    Filter Information:
     Filter Run-Time ID: 109239
     Layer Name:  Receive/Accept
     Layer Run-Time ID: 44</Message><Level>Information</Level><Task>Filtering Platform Connection</Task><Opcode>Info</Opcode><Channel>Security</Channel><Provider>Microsoft Windows security auditing.</Provider><Keywords><Keyword>Audit Failure</Keyword></Keywords></RenderingInfo></Event>
     
    <Event xmlns='http://schemas.microsoft.com/win/2004/08/events/event'><System><Provider Name='Microsoft-Windows-Security-Auditing' Guid='{54849625-5478-4994-A5BA-3E3B0328C30D}'/><EventID>5152</EventID><Version>0</Version><Level>0</Level><Task>12809</Task><Opcode>0</Opcode><Keywords>0x8010000000000000</Keywords><TimeCreated SystemTime='2015-03-18T00:42:09.203329200Z'/><EventRecordID>18090</EventRecordID><Correlation/><Execution ProcessID='4' ThreadID='2820'/><Channel>Security</Channel><Computer>ALANADAMS-BUILD</Computer><Security/></System><EventData><Data Name='ProcessId'>3600</Data><Data Name='Application'>\device\harddiskvolume2\windows\system32\alg.exe</Data><Data Name='Direction'>%%14592</Data><Data Name='SourceAddress'>192.168.3.25</Data><Data Name='SourcePort'>52975</Data><Data Name='DestAddress'>192.168.3.1</Data><Data Name='DestPort'>49168</Data><Data Name='Protocol'>6</Data><Data Name='FilterRTID'>109239</Data><Data Name='LayerName'>%%14610</Data><Data Name='LayerRTID'>44</Data></EventData><RenderingInfo Culture='en-US'><Message>The Windows Filtering Platform has blocked a packet.

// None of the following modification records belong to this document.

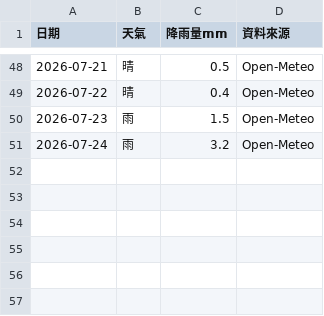
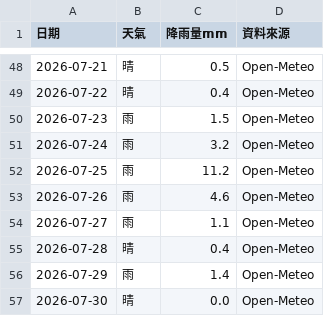
Before and after one commit to teb095510-dotcom/rabbit10th-dashboard, a CSV file: weather_daily.csv, drawn as a sheet; only a part is shown, gaps mark what is left out; the diff names each change by its address in the sheet, - before the commit and + after, or states it on an @@ line.

Commit message:
Add files via upload

```diff
--- a/weather_daily.csv
+++ b/weather_daily.csv
+row 52: 2026-07-25 | 雨 | 11.2 | Open-Meteo
+row 53: 2026-07-26 | 雨 | 4.6 | Open-Meteo
+row 54: 2026-07-27 | 雨 | 1.1 | Open-Meteo
+row 55: 2026-07-28 | 晴 | 0.4 | Open-Meteo
+row 56: 2026-07-29 | 雨 | 1.4 | Open-Meteo
+row 57: 2026-07-30 | 晴 | 0.0 | Open-Meteo
```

    Application Information:
     Process ID:  3600
     Application Name: \device\harddiskvolume2\windows\system32\alg.exe

    Network Information:
     Direction:  Inbound
     Source Address:  192.168.3.25
     Source Port:  52975
     Destination Address: 192.168.3.1
     Destination Port:  49168
     Protocol:  6

    Filter Information:
     Filter Run-Time ID: 109239
     Layer Name:  Receive/Accept
     Layer Run-Time ID: 44</Message><Level>Information</Level><Task>Filtering Platform Packet Drop</Task><Opcode>Info</Opcode><Channel>Security</Channel><Provider>Microsoft Windows security auditing.</Provider><Keywords><Keyword>Audit Failure</Keyword></Keywords></RenderingInfo></Event>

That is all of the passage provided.